My thoughts on the NGSW
We had to do something different if we wanted a different result. Staying on 5.56x45mm in increasingly slightly more reliable designs hadn’t been getting us anywhere since the XM8. Yes, 5.56 works well but we have pretty much tapped it out. If we wanted to see a performance change we needed a change in ammunition. SIG’s case technology allowed that, an actual change in more than just a new caliber.
Where True Velocity (when it worked at all) simply offered a new material for the same rounds, and Textron’s weird push through caseless rounds have several other significant issues in an infantry weapon (though might be viable in a vehicle bound system, someday), SIG actually cracked one of our hard material limits while maintaining what we like about current metallic cartridges.
The simplest solution to the problem is often the best.
The XM250 offers a much greater increase in capability compared to what it is replacing, the M249, than the XM5 is offering over the M4.
The XM5 is basically adjusting the effective range of the rifle outwards, it isn’t changing how easy or well the rifle itself runs by much. We are also losing capacity in exchange for that range, but we are gaining a lot of range. The creature comforts of the control scheme are a nice little upgrade too. I consider the weight increase negligible, the XM5 will still be the among the lightest weapon systems employed and the savings are made up massively in the XM250.
Comparatively, the XM250 gives us that same range boost with several significant improvements to how well the soldier can run an LMG. It fixes many of the failings and limitations we accept in the current M249, and it does it saving 5lbs. It is a dramatic improvement in how effectively the automatic rifle can be employed.

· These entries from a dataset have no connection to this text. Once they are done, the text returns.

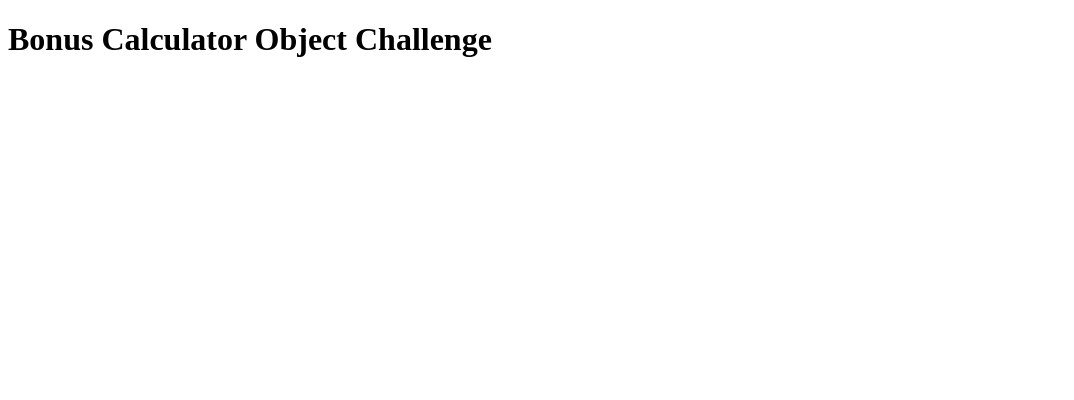
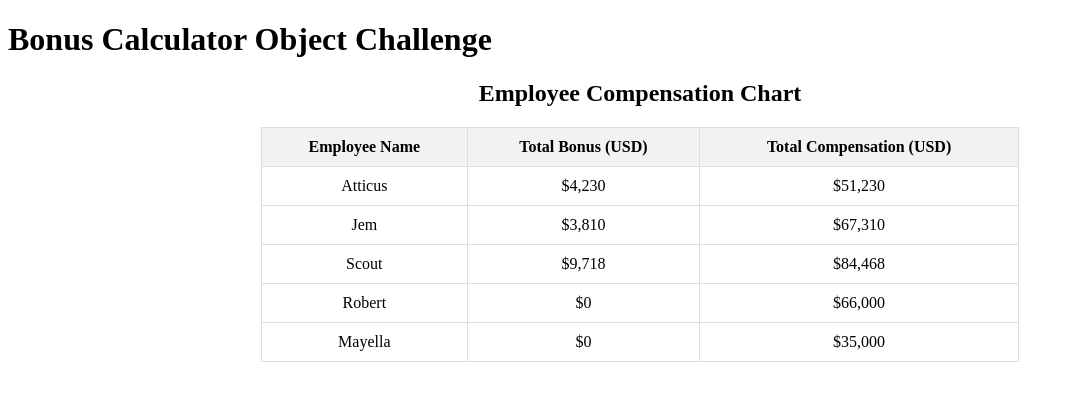
Before and after one commit to RubySpeeders/Bonus-Calculator, a plain HTML site: page index.html in a window 1280 px wide. Shown: the whole page, without its empty margins (0-1074 px from the left). Drawn offline with Linux system fonts and the light colour scheme.

Commit message:
the whole thing

```diff
--- a/client.js
+++ b/client.js
@@ -32,8 +32,6 @@ const employees = [
   }
 ];
 
-console.log('array of employee data: ',  employees );
-
 
 // YOU SHOULD NOT NEED TO CHANGE ANYTHING ABOVE THIS POINT
 
@@ -43,15 +41,74 @@ console.log('array of employee data: ',  employees );
 // This is not a race. Everyone on your team should understand what is happening.
 // Ask questions when you don't.
 
+function calculateEmployeeBonuses( employees ) {
+  // your logic here
+  return employees.map((employee)=> {
+    //all the checks
+    let bonusPercentage = 0;
+
+    if (employee.reviewRating <= 2) {
+      bonusPercentage = 0
+    } else if (employee.reviewRating === 3) {
+      bonusPercentage = .04;
+    } else if (employee.reviewRating === 4) {
+      bonusPercentage = .06;
+    } else if (employee.reviewRating === 5) {
+      bonusPercentage = .10;
+    }
+
+    if (employee.annualSalary > 65000) {
+      bonusPercentage -= .01;
+    }
+
+    if ( employee.employeeNumber.length === 4) {
+      bonusPercentage += .05;
+    }
+
+    if (bonusPercentage < 0 ) {
+      bonusPercentage = 0
+    }
+
+    if (bonusPercentage > .13) {
+      bonusPercentage = .13
+    }
+
+    const totalBonus = Math.round(Number(employee.annualSalary)*bonusPercentage)
+
+    return {name: employee.name, bonusPercentage: bonusPercentage, totalCompensation: Number(employee.annualSalary) + totalBonus, totalBonus: totalBonus}
+  })
+}
+
+const newEmployeesWithBonus = calculateEmployeeBonuses(employees);
 
 
+// Function to dynamically populate the table
+function populateTable() {
+  const tableBody = document.getElementById('tableBody');
 
-// This function will calculate 1 employee's bonus!
-//
-function calculateIndividualEmployeeBonus( employee ) {
-  // your logic here
+  // Loop through the employee data and create table rows
+  newEmployeesWithBonus.forEach(employee => {
+      const row = document.createElement('tr');
 
+      // Create table cells for each employee property
+      const nameCell = document.createElement('td');
+      nameCell.textContent = employee.name;
 
-  // return new object with bonus results
+      const bonusCell = document.createElement('td');
+      bonusCell.textContent = `$${employee.totalBonus.toLocaleString()}`;
 
+      const compensationCell = document.createElement('td');
+      compensationCell.textContent = `$${employee.totalCompensation.toLocaleString()}`;
+
+      // Append cells to the row
+      row.appendChild(nameCell);
+      row.appendChild(bonusCell);
+      row.appendChild(compensationCell);
+
+      // Append row to the table body
+      tableBody.appendChild(row);
+  });
 }
+document.addEventListener('DOMContentLoaded', function() {
+  populateTable();
+});
--- a/index.html
+++ b/index.html
@@ -4,8 +4,41 @@
     <meta charset="utf-8">
     <title>Bonus Calculator Object Challenge</title>
     <script src="client.js" charset="utf-8"></script>
+    <style>
+      table {
+          width: 60%;
+          margin: 20px auto;
+          border-collapse: collapse;
+      }
+      th, td {
+          padding: 10px;
+          border: 1px solid #ddd;
+          text-align: center;
+      }
+      th {
+          background-color: #f2f2f2;
+      }
+      tr:hover {
+          background-color: #f9f9f9;
+      }
+  </style>
   </head>
   <body>
     <h1>Bonus Calculator Object Challenge</h1>
+
+    <h2 style="text-align: center;">Employee Compensation Chart</h2>
+    <table id="employeeTable">
+      <thead>
+          <tr>
+              <th>Employee Name</th>
+              <th>Total Bonus (USD)</th>
+              <th>Total Compensation (USD)</th>
+          </tr>
+      </thead>
+      <tbody id="tableBody">
+          <!-- Rows will be dynamically inserted here -->
+      </tbody>
+  </table>
+
   </body>
 </html>
```
Also changed, not shown: quads_week1_example.png (deleted), quads_week1_updated.png (deleted), quads_week1_updated_2020.png (deleted).
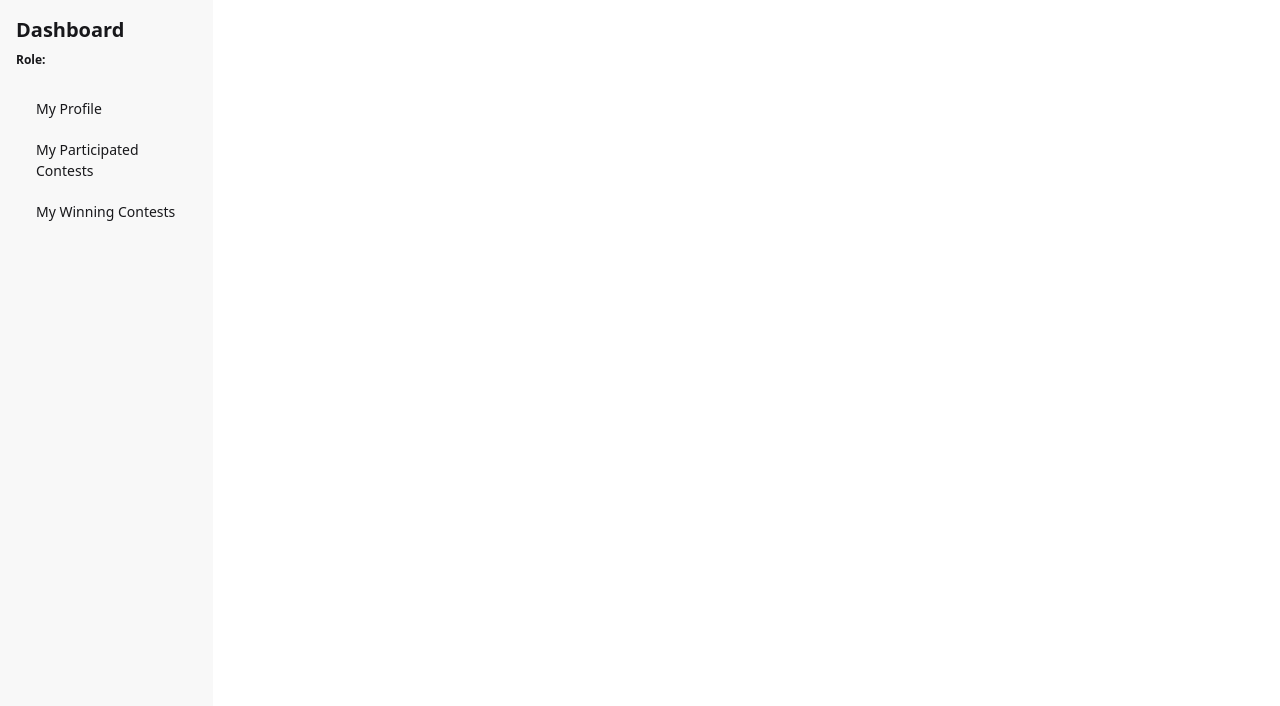
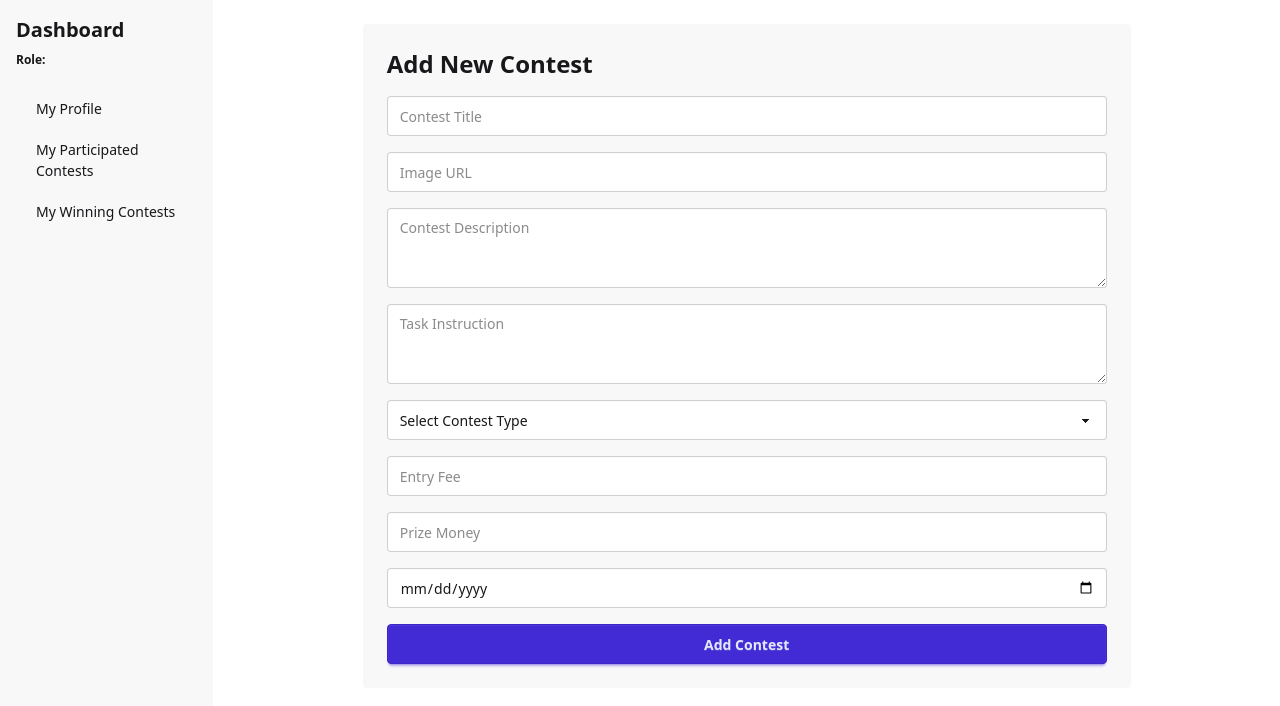
Before and after one commit to IftiGithub/contest-hub-client, a React (Vite) app: page /dashboard/add-contest in a window 1280 px wide. Shown: the top 706 px of the page. Built offline with nearby package versions, Linux system fonts and the light colour scheme; no server answers; sample sign-in values are in the browser's storage.

Commit message:
added My created contests and AddContest page

```diff
--- a/src/pages/Dashboard/Creator/AddContest.jsx
+++ b/src/pages/Dashboard/Creator/AddContest.jsx
@@ -1,9 +1,82 @@
-import React from 'react';
+import { useForm } from "react-hook-form";
+import { useContext } from "react";
+import toast from "react-hot-toast";
+import AuthContext from "../../../providers/AuthContext";
 
 const AddContest = () => {
+    const { user } = useContext(AuthContext);
+    const { register, handleSubmit, reset } = useForm();
+
+    const onSubmit = async (data) => {
+        const contestData = {
+            ...data,
+            creatorEmail: user.email,
+            creatorName: user.displayName,
+        };
+
+        const res = await fetch("http://localhost:3000/contests", {
+            method: "POST",
+            headers: { "content-type": "application/json" },
+            body: JSON.stringify(contestData),
+        });
+
+        if (res.ok) {
+            toast.success("Contest added! Waiting for admin approval.");
+            reset();
+        } else {
+            toast.error("Failed to add contest");
+        }
+    };
+
     return (
-        <div>
+        <div className="max-w-3xl mx-auto bg-base-200 p-6 rounded">
+            <h2 className="text-2xl font-bold mb-4">Add New Contest</h2>
 
+            <form onSubmit={handleSubmit(onSubmit)} className="space-y-4">
+
+                <input {...register("title", { required: true })}
+                    placeholder="Contest Title"
+                    className="input input-bordered w-full" />
+
+                <input {...register("image", { required: true })}
+                    placeholder="Image URL"
+                    className="input input-bordered w-full" />
+
+                <textarea {...register("description", { required: true })}
+                    placeholder="Contest Description"
+                    className="textarea textarea-bordered w-full" />
+
+                <textarea {...register("taskInstruction", { required: true })}
+                    placeholder="Task Instruction"
+                    className="textarea textarea-bordered w-full" />
+
+                <select {...register("contestType", { required: true })}
+                    className="select select-bordered w-full">
+                    <option value="">Select Contest Type</option>
+                    <option value="design">Design</option>
+                    <option value="writing">Article Writing</option>
+                    <option value="business">Business Idea</option>
+                </select>
+
+                <input type="number"
+                    {...register("price", { required: true })}
+                    placeholder="Entry Fee"
+                    className="input input-bordered w-full" />
+
+                <input type="number"
+                    {...register("prizeMoney", { required: true })}
+                    placeholder="Prize Money"
+                    className="input input-bordered w-full" />
+
+                <input type="date"
+                    {...register("deadline", { required: true })}
+                    className="input input-bordered w-full" />
+
+                <button className="btn btn-primary w-full">
+                    Add Contest
+                </button>
+
+            </form>
         </div>
     );
 };
--- a/src/pages/Dashboard/Creator/MyCreatedContests.jsx
+++ b/src/pages/Dashboard/Creator/MyCreatedContests.jsx
@@ -1,9 +1,45 @@
-import React from 'react';
+import { useContext } from "react";
+import AuthContext from "../../../providers/AuthContext";
+import Loading from "../../Loading";
+import useCreatorContests from "../../../hooks/useCreatorContests";
 
 const MyCreatedContests = () => {
+    const { user } = useContext(AuthContext);
+    const { data: contests = [], isLoading } = useCreatorContests(user?.email);
+
+    if (isLoading) return <Loading />;
+
     return (
         <div>
+            <h2 className="text-2xl font-bold mb-4">My Created Contests</h2>
 
+            <table className="table">
+                <thead>
+                    <tr>
+                        <th>Title</th>
+                        <th>Status</th>
+                        <th>Participants</th>
+                        <th>Actions</th>
+                    </tr>
+                </thead>
+                <tbody>
+                    {contests.map(contest => (
+                        <tr key={contest._id}>
+                            <td>{contest.title}</td>
+                            <td className="capitalize">{contest.status}</td>
+                            <td>{contest.participants.length}</td>
+                            <td>
+                                {contest.status === "pending" && (
+                                    <>
+                                        <button className="btn btn-xs btn-warning mr-2">Edit</button>
+                                        <button className="btn btn-xs btn-error">Delete</button>
+                                    </>
+                                )}
+                            </td>
+                        </tr>
+                    ))}
+                </tbody>
+            </table>
         </div>
     );
 };
```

The Lo-Tox NLX suppressors are addressing an issue we’ve had in previous suppressor designs for high volume users, gas in the face that can create medical problems if not carefully monitored. Blood lead toxicity is a thing. These do so while maintaining the signature reduction benefits of lower muzzle noise and flash.
The 6.8mm ammunition pick offers our most ballistically optimized ball ammunition round to date. It will keep or improve upon the A1 projectile capabilities we saw in M855A1 and M80A1. We are finally taking advantage of our available internal, external, and terminal ballistics knowledge in a practical way to push what our small arms can do beyond their Cold War technology iteration.
The Hybrid Case technology is probably the advance with the most far reaching possible effects. We could see a drastic shift in ammunition capability across the space of metallic cartridges, not just in this single “new” round, 6.8x51mm. We can expect to see the other aspects of ammunition loading, powder and primers, to start experimenting with ways to safely and effectively reach the new available pressure limits for ammunition casings. We will see manufacturers start testing and building for these new limits as well, especially as this becomes viable in legacy calibers. We will probably see another ‘split’ where certain older firearms will not be rated for the new high pressure variants of their ammunitions.
The XM5 is cool, but it’s just another rifle and we’ve gotten good at building those. The XM250 is what a light machine gun should be, it offers the users a significant improvement over the M249. 6.8mm is a good projectile diameter for what we want in an infantry rifle, but we’ve known that for a century. The hybrid cases are the aspect with the most potential to positively push firearms forward.
*Post updated to reflect Army’s Selection of Sig Sauer XM5 to eventually replace the M4/M4A1 carbine rifle, and the XM250 will eventually replace the M249 Squad Automatic Weapon